Find a growth market and deliver products or services to it. High growth tends to mean high prices, and high prices mean stable employment and high wages.
What are your next steps, moves, or ventures in 2023 and the coming years?
I have been with IBM for 40 years, and it seems likely that I will be with IBM Research until I retire. The venture of interest for my part of Research at the moment is improving Kubernetes for deployment in the IBM Cloud; as we complete the research on that and it transitions to Red Hat for development, I will pick or be assigned another project from the list of business imperatives that IBM Research keeps so that I continue to do valuable work.
Please provide a few testimonials of your friends, colleagues, or clients who you have helped or worked with in the past and in the organizations where you have worked.

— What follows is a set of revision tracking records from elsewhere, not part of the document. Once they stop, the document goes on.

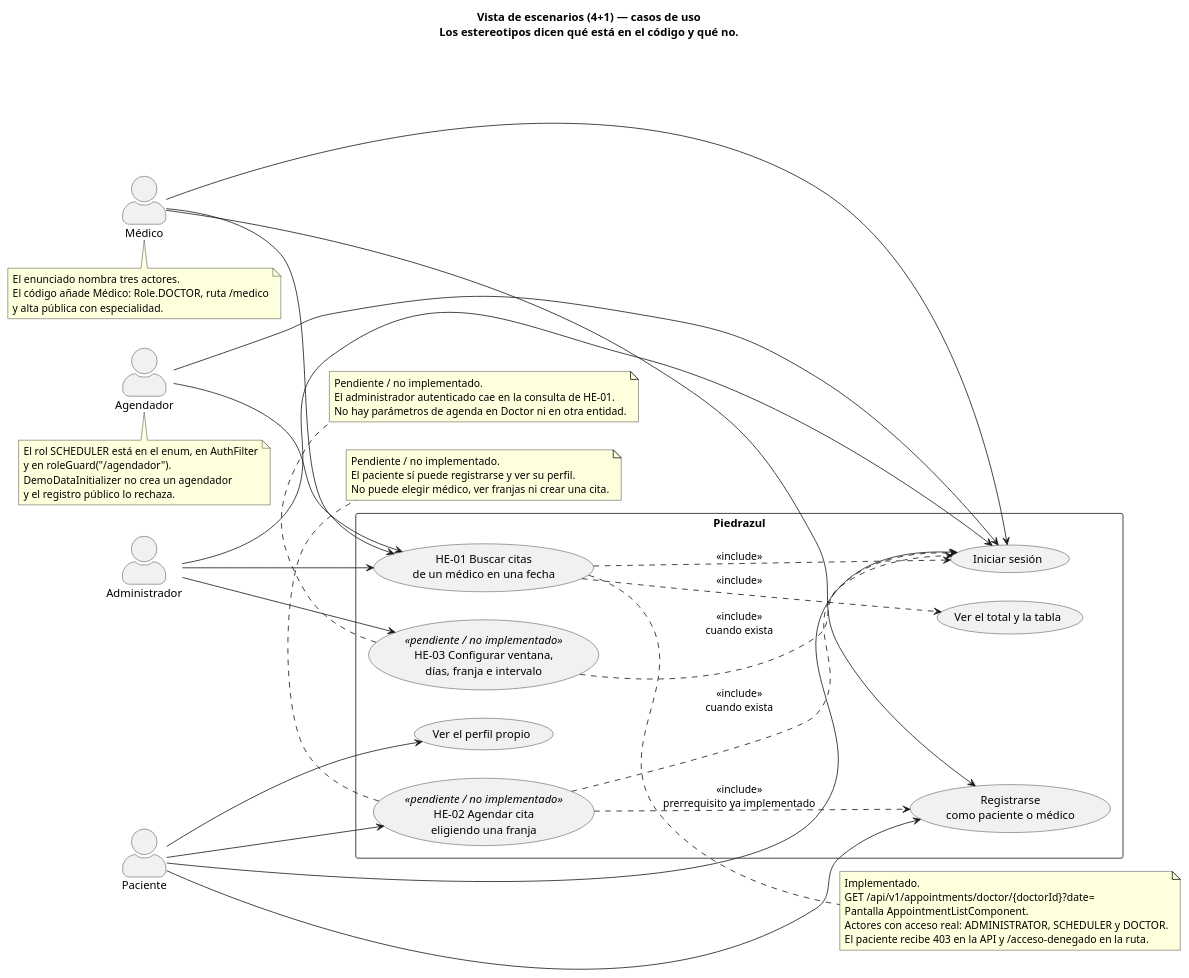
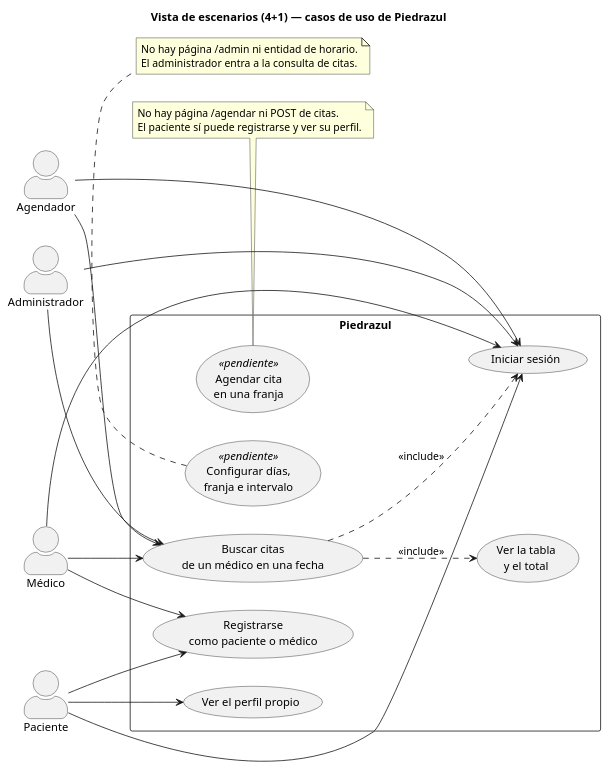
Before and after one commit to IikanBonilla/Piedrazul_System-Modular-Monolith: the diagram in docs/architecture/vistas-4+1/vista-escenarios.puml, drawn with PlantUML. The commit also changed 11 other files, not shown here.

First line of the commit message:
Completa las cinco vistas 4+1 con el codigo real de Piedrazul.

```diff
--- a/docs/architecture/vistas-4+1/vista-escenarios.puml
+++ b/docs/architecture/vistas-4+1/vista-escenarios.puml
@@ -1,77 +1,46 @@
 @startuml vista-escenarios
 left to right direction
 skinparam packageStyle rectangle
 skinparam actorStyle awesome
-title Vista de escenarios (4+1) — casos de uso\nLos estereotipos dicen qué está en el código y qué no.
+title Vista de escenarios (4+1) — casos de uso de Piedrazul
 
 actor "Agendador" as Scheduler
-actor "Paciente" as Patient
 actor "Administrador" as Admin
 actor "Médico" as Doctor
+actor "Paciente" as Patient
 
 rectangle "Piedrazul" {
   usecase "Iniciar sesión" as Login
   usecase "Registrarse\ncomo paciente o médico" as Register
-  usecase "HE-01 Buscar citas\nde un médico en una fecha" as HE01
-  usecase "Ver el total y la tabla" as List
+  usecase "Buscar citas\nde un médico en una fecha" as HE01
+  usecase "Ver la tabla\ny el total" as List
   usecase "Ver el perfil propio" as Profile
-  usecase "HE-02 Agendar cita\neligiendo una franja" as HE02 <<pendiente / no implementado>>
-  usecase "HE-03 Configurar ventana,\ndías, franja e intervalo" as HE03 <<pendiente / no implementado>>
+  usecase "Agendar cita\nen una franja" as HE02 <<pendiente>>
+  usecase "Configurar días,\nfranja e intervalo" as HE03 <<pendiente>>
 }
 
 Scheduler --> Login
 Scheduler --> HE01
-
 Admin --> Login
 Admin --> HE01
-Admin --> HE03
-
+Doctor --> Register
 Doctor --> Login
-Doctor --> Register
 Doctor --> HE01
-
+Patient --> Register
 Patient --> Login
-Patient --> Register
 Patient --> Profile
-Patient --> HE02
 
 HE01 ..> Login : <<include>>
 HE01 ..> List : <<include>>
-HE02 ..> Login : <<include>>\ncuando exista
-HE02 ..> Register : <<include>>\nprerrequisito ya implementado
-HE03 ..> Login : <<include>>\ncuando exista
-
-note right of HE01
-  Implementado.
-  GET /api/v1/appointments/doctor/{doctorId}?date=
-  Pantalla AppointmentListComponent.
-  Actores con acceso real: ADMINISTRATOR, SCHEDULER y DOCTOR.
-  El paciente recibe 403 en la API y /acceso-denegado en la ruta.
-end note
 
 note bottom of HE02
-  Pendiente / no implementado.
+  No hay página /agendar ni POST de citas.
   El paciente sí puede registrarse y ver su perfil.
-  No puede elegir médico, ver franjas ni crear una cita.
 end note
 
 note bottom of HE03
-  Pendiente / no implementado.
-  El administrador autenticado cae en la consulta de HE-01.
-  No hay parámetros de agenda en Doctor ni en otra entidad.
-end note
-
-note bottom of Scheduler
-  El rol SCHEDULER está en el enum, en AuthFilter
-  y en roleGuard("/agendador").
-  DemoDataInitializer no crea un agendador
-  y el registro público lo rechaza.
-end note
-
-note bottom of Doctor
-  El enunciado nombra tres actores.
-  El código añade Médico: Role.DOCTOR, ruta /medico
-  y alta pública con especialidad.
+  No hay página /admin ni entidad de horario.
+  El administrador entra a la consulta de citas.
 end note
 
 @enduml
```
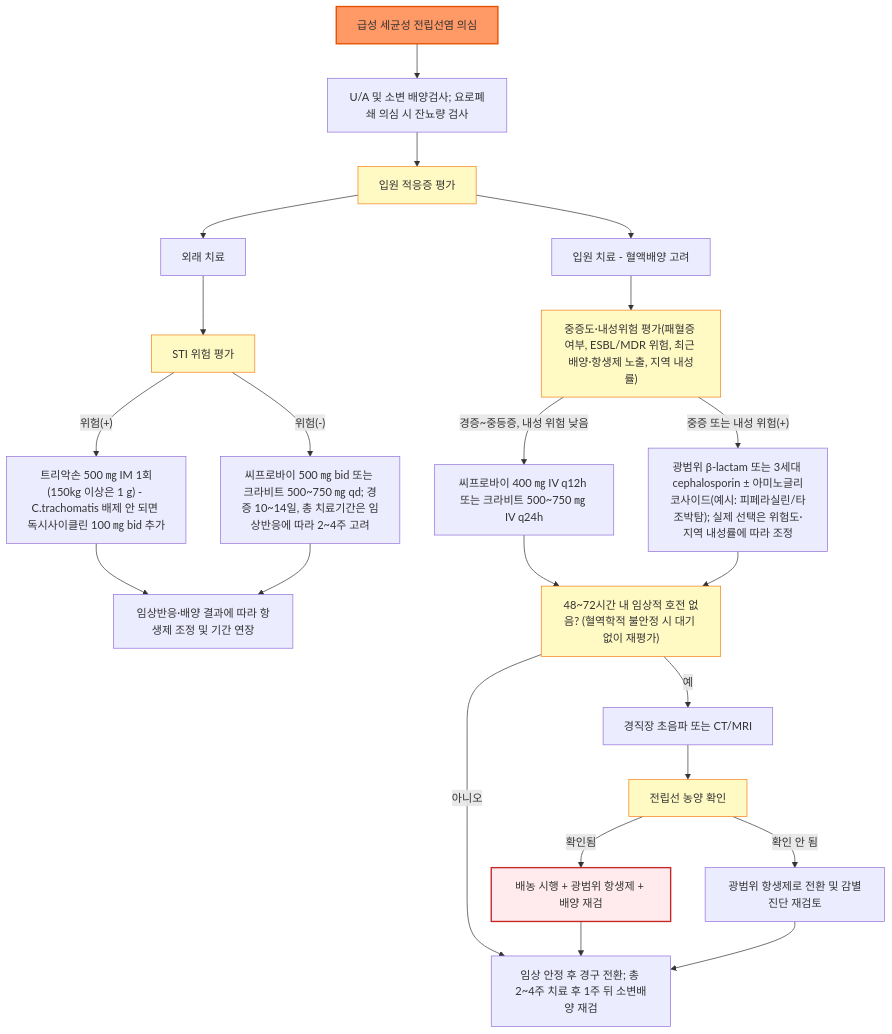
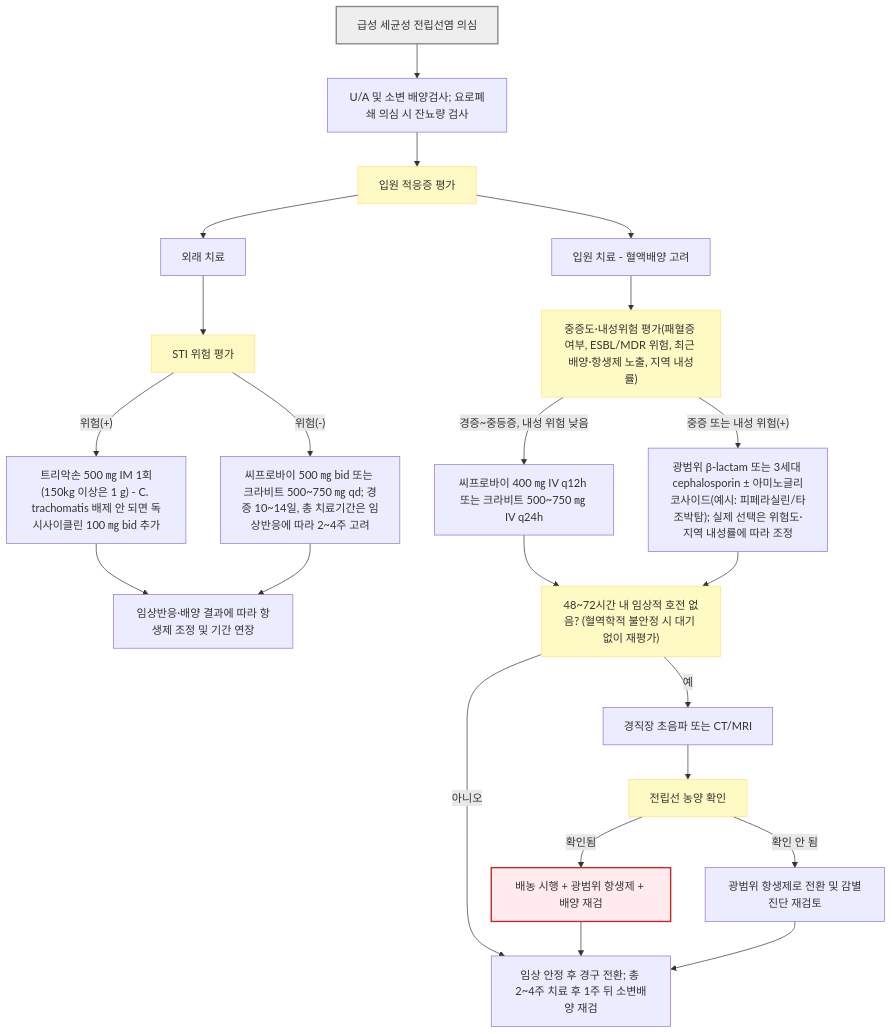
One commit to familyoh77/familyoh77 changed the first of 2 diagrams in 227_/120_-prostatitis.md. Above: the diagram before and after it, drawn with Mermaid. The commit also changed other lines of this file, not shown here.

````diff
--- a/227_/120_-prostatitis.md
+++ b/227_/120_-prostatitis.md
@@ -195,34 +195,34 @@
 ```mermaid
 graph TD
     Start["급성 세균성 전립선염 의심"] --> UA["U/A 및 소변 배양검사; 요로폐쇄 의심 시 잔뇨량 검사"]
     UA --> AdmitQ["입원 적응증 평가"]
     AdmitQ --> OPD["외래 치료"]
     AdmitQ --> IPD["입원 치료 - 혈액배양 고려"]
 
     OPD --> STIQ["STI 위험 평가"]
-    STIQ -->|"위험(+)"| Rx1["트리악손 500 ㎎ IM 1회(150kg 이상은 1 g) - C.trachomatis 배제 안 되면 독시사이클린 100 ㎎ bid 추가"]
+    STIQ -->|"위험(+)"| Rx1["트리악손 500 ㎎ IM 1회(150kg 이상은 1 g) - C. trachomatis 배제 안 되면 독시사이클린 100 ㎎ bid 추가"]
     STIQ -->|"위험(-)"| Rx2["씨프로바이 500 ㎎ bid 또는 크라비트 500~750 ㎎ qd; 경증 10~14일, 총 치료기간은 임상반응에 따라 2~4주 고려"]
     Rx1 --> F1["임상반응·배양 결과에 따라 항생제 조정 및 기간 연장"]
     Rx2 --> F1
 
     IPD --> SevQ["중증도·내성위험 평가(패혈증 여부, ESBL/MDR 위험, 최근 배양·항생제 노출, 지역 내성률)"]
     SevQ -->|"경증~중등증, 내성 위험 낮음"| Rx3["씨프로바이 400 ㎎ IV q12h 또는 크라비트 500~750 ㎎ IV q24h"]
     SevQ -->|"중증 또는 내성 위험(+)"| Rx4["광범위 β-lactam 또는 3세대 cephalosporin ± 아미노글리코사이드(예시: 피페라실린/타조박탐); 실제 선택은 위험도·지역 내성률에 따라 조정"]
     Rx3 --> RespQ["48~72시간 내 임상적 호전 없음? (혈역학적 불안정 시 대기 없이 재평가)"]
     Rx4 --> RespQ
     RespQ -->|"아니오"| Stable["임상 안정 후 경구 전환; 총 2~4주 치료 후 1주 뒤 소변배양 재검"]
     RespQ -->|"예"| Img["경직장 초음파 또는 CT/MRI"]
     Img --> AbsQ["전립선 농양 확인"]
     AbsQ -->|"확인됨"| Drain["배농 시행 + 광범위 항생제 + 배양 재검"]
     AbsQ -->|"확인 안 됨"| Broaden["광범위 항생제로 전환 및 감별진단 재검토"]
     Drain --> Stable
     Broaden --> Stable
 
-    style Start fill:#f96,stroke:#e65100,stroke-width:2px
-    style AdmitQ fill:#fff9c4,stroke:#f57f17
-    style STIQ fill:#fff9c4,stroke:#f57f17
-    style SevQ fill:#fff9c4,stroke:#f57f17
-    style RespQ fill:#fff9c4,stroke:#f57f17
-    style AbsQ fill:#fff9c4,stroke:#f57f17
+    style Start fill:#eeeeee,stroke:#888888,stroke-width:2px
+    style AdmitQ fill:#fff9c4,stroke:#ffe082
+    style STIQ fill:#fff9c4,stroke:#ffe082
+    style SevQ fill:#fff9c4,stroke:#ffe082
+    style RespQ fill:#fff9c4,stroke:#ffe082
+    style AbsQ fill:#fff9c4,stroke:#ffe082
     style Drain fill:#ffebee,stroke:#c62828,stroke-width:2px
 ```
````
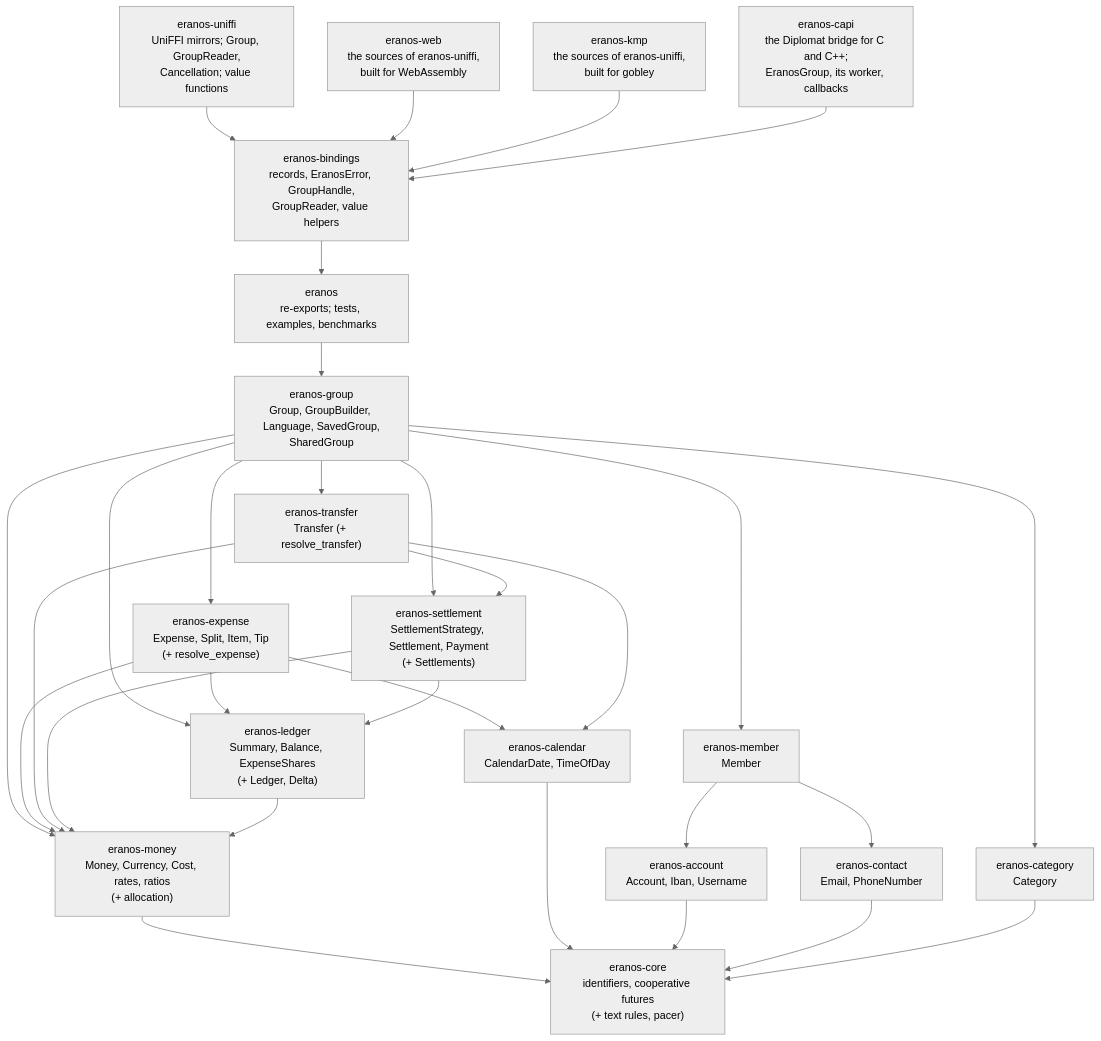
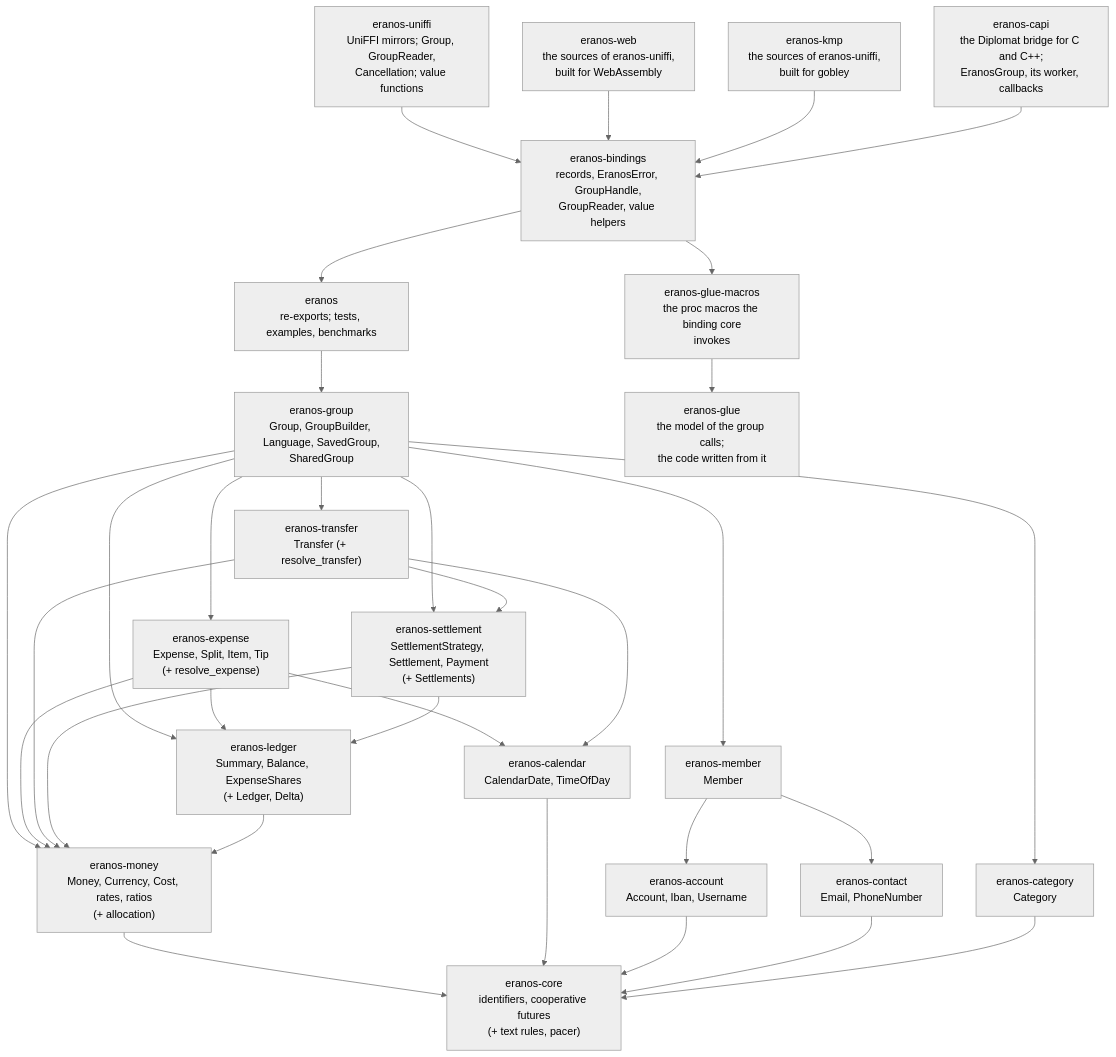
Before and after one commit to cristiancristea00/eranos: the first of 3 diagrams in docs/ARCHITECTURE.md, drawn with Mermaid (neutral theme). The commit also changed other lines of this file and 32 other files, not shown here.

````diff
--- a/docs/ARCHITECTURE.md
+++ b/docs/ARCHITECTURE.md
@@ -81,50 +85,54 @@
 ```mermaid
 flowchart TD
     UNIFFI["eranos-uniffi<br/>UniFFI mirrors; Group, GroupReader,<br/>Cancellation; value functions"]
     WEB["eranos-web<br/>the sources of eranos-uniffi,<br/>built for WebAssembly"]
     KMP["eranos-kmp<br/>the sources of eranos-uniffi,<br/>built for gobley"]
     CAPI["eranos-capi<br/>the Diplomat bridge for C and C++;<br/>EranosGroup, its worker, callbacks"]
     BINDINGS["eranos-bindings<br/>records, EranosError, GroupHandle,<br/>GroupReader, value helpers"]
     FACADE["eranos<br/>re-exports; tests, examples, benchmarks"]
     GROUP["eranos-group<br/>Group, GroupBuilder, Language, SavedGroup,<br/>SharedGroup"]
     EXPENSE["eranos-expense<br/>Expense, Split, Item, Tip<br/>(+ resolve_expense)"]
     TRANSFER["eranos-transfer<br/>Transfer (+ resolve_transfer)"]
     MEMBER["eranos-member<br/>Member"]
     CATEGORY["eranos-category<br/>Category"]
     SETTLEMENT["eranos-settlement<br/>SettlementStrategy, Settlement, Payment<br/>(+ Settlements)"]
     ACCOUNT["eranos-account<br/>Account, Iban, Username"]
     CONTACT["eranos-contact<br/>Email, PhoneNumber"]
     LEDGER["eranos-ledger<br/>Summary, Balance, ExpenseShares<br/>(+ Ledger, Delta)"]
     CALENDAR["eranos-calendar<br/>CalendarDate, TimeOfDay"]
     MONEY["eranos-money<br/>Money, Currency, Cost, rates, ratios<br/>(+ allocation)"]
     CORE["eranos-core<br/>identifiers, cooperative futures<br/>(+ text rules, pacer)"]
+    MACROS["eranos-glue-macros<br/>the proc macros the binding core<br/>invokes"]
+    GLUE["eranos-glue<br/>the model of the group calls;<br/>the code written from it"]
     UNIFFI --> BINDINGS
     WEB --> BINDINGS
     KMP --> BINDINGS
     CAPI --> BINDINGS
     BINDINGS --> FACADE
+    BINDINGS --> MACROS
+    MACROS --> GLUE
     FACADE --> GROUP
     GROUP --> EXPENSE
     GROUP --> TRANSFER
     GROUP --> MEMBER
     GROUP --> CATEGORY
     GROUP --> SETTLEMENT
     GROUP --> LEDGER
     GROUP --> MONEY
     EXPENSE --> LEDGER
     EXPENSE --> CALENDAR
     EXPENSE --> MONEY
     TRANSFER --> SETTLEMENT
     TRANSFER --> CALENDAR
     TRANSFER --> MONEY
     MEMBER --> ACCOUNT
     MEMBER --> CONTACT
     SETTLEMENT --> LEDGER
     SETTLEMENT --> MONEY
     LEDGER --> MONEY
     MONEY --> CORE
     CALENDAR --> CORE
     ACCOUNT --> CORE
     CONTACT --> CORE
     CATEGORY --> CORE
 ```
````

As a side project, back in 2005, I figured out how to run Linux as a screensaver for Microsoft Windows. That was published as an article in IBM Developerworks the same week that IBM OS/2 was withdrawn from marketing; OS/2 had saturated its market and was sold off (with some parts, such as the journalling file system and the REXX interpreter, being published as open source). Microsoft recommended switching to Windows and IBM recommended switching to Linux, and it is still the same today. Currently, Microsoft Windows does not run on any brand of IBM server, whereas Linux can run on all of them; you would have to ask Microsoft if you want to know why this should be. IBM never published the screensavers themselves, and no one else took up the mantle to publish them. Now that I am part of Red Hat I can publish them myself; I updated the screensavers in respect of developments between 2005 and 2021, there is a getting-started guide published by the Linux Foundation here https://www.linux.com/featured/linux-as-a-screensaver-for-windows-the-gift-of-open-source-games-and-sboms-for-the-holidays/ and the screensavers are available from Red Hat at no charge here https://people.redhat.com/chward/QemuSaverOpen/